Lord's Day Liturgy

Eye Opening

It is the work of God to open eyes.

The apostle John told the story of a man born blind in John 9:1-41. Initially the disciples assumed that the man’s blindness was a direct result of someone’s sin, either his own sin or his parents. Jesus didn’t deny that this could happen, but Jesus did deny that it happened here. “It was not that this man sinned, or his parents, but that the works of God might be displayed in him” (verse 3).

As the chapter continues, “the works of God” include more than the restoration of the man’s eyesight through saliva mud and a wash in a pool called Sent. The spiritual eyes of the man were also opened so that he saw Jesus for who He really was: the Son of Man (verse 35). The now-seeing man believed in Jesus, and worshipped him (verse 37).

In the process, the Pharisees showed that their eyes were shut tight, and even the man’s parents covered their eyes to avoid seeing. Then Jesus said, “For judgment I came into this world, that those who do not see may see, and those who see may become blind” (verse 38).

Nearby some of the Pharisees overheard Jesus and asked, “Are we also blind?” They knew that Jesus had moved the discussion beyond the physical to the spiritual. And Jesus answered, “If you were blind, you would have no guilt, but now that you say, ‘We see,’ your guilt remains” (verse 41).

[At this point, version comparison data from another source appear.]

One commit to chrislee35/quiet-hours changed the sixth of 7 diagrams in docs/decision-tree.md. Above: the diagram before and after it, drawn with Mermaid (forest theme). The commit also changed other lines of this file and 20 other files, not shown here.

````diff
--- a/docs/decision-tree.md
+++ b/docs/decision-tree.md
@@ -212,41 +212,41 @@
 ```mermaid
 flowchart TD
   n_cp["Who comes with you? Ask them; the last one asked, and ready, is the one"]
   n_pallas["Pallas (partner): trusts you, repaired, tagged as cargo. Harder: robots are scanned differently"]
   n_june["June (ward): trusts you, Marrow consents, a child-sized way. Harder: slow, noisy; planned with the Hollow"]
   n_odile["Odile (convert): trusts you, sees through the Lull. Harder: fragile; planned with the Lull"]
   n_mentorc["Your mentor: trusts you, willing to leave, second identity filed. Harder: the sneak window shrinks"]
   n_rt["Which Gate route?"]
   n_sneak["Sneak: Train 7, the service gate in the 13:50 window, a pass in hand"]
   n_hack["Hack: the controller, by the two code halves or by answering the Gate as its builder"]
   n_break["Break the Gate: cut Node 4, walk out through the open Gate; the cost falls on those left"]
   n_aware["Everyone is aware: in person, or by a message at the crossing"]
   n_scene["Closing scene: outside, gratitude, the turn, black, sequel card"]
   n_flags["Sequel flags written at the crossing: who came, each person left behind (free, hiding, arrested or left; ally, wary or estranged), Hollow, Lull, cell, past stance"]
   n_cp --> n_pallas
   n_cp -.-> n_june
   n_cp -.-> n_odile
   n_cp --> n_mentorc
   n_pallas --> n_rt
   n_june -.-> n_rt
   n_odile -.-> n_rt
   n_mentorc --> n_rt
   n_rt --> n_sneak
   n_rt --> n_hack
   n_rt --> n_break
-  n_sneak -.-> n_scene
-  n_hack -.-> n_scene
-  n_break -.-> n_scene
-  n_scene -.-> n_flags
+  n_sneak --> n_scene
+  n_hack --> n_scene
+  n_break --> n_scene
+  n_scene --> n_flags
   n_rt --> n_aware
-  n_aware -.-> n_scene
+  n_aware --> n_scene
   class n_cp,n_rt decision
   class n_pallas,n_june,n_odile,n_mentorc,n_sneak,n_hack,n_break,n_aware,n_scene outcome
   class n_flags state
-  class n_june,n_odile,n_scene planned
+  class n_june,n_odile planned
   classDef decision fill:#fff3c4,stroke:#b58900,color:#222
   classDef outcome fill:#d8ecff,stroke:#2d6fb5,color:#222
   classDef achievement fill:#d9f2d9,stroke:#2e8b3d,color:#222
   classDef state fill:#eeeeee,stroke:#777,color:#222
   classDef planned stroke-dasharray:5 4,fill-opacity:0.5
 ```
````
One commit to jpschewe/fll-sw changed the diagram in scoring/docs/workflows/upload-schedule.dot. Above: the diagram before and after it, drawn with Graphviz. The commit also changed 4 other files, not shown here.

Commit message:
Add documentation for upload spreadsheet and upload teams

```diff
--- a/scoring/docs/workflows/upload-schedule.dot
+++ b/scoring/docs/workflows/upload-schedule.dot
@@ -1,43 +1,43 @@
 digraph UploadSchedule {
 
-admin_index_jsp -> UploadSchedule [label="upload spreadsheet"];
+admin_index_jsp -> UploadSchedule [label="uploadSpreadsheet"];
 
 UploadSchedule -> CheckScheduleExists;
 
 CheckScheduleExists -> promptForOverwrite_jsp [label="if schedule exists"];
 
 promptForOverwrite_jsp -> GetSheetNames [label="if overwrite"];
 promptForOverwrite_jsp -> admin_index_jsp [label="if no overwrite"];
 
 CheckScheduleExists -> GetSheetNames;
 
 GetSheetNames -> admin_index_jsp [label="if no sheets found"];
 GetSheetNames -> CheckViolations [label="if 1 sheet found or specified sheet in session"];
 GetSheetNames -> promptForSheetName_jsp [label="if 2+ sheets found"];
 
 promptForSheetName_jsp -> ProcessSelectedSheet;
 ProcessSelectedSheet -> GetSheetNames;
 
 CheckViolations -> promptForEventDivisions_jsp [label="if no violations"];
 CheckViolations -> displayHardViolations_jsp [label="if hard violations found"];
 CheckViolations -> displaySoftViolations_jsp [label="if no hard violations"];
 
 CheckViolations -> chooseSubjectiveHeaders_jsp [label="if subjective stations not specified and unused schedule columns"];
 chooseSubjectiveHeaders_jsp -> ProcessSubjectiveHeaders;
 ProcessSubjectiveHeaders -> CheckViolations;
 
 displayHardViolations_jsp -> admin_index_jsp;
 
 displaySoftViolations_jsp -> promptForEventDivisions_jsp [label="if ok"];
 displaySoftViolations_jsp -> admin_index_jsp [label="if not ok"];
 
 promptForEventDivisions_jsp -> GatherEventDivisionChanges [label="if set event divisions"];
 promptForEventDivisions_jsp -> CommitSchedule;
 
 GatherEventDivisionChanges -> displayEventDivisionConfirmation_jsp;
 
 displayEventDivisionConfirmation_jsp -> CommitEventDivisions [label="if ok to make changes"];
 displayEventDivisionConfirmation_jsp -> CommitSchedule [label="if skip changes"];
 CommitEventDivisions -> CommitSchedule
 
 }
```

What’s the application? We want to be blind and admit it. Jesus restores sight to those who acknowledge their need. It is the ones who refuse to admit their problems who have the biggest problem, and they are blind in their guilt.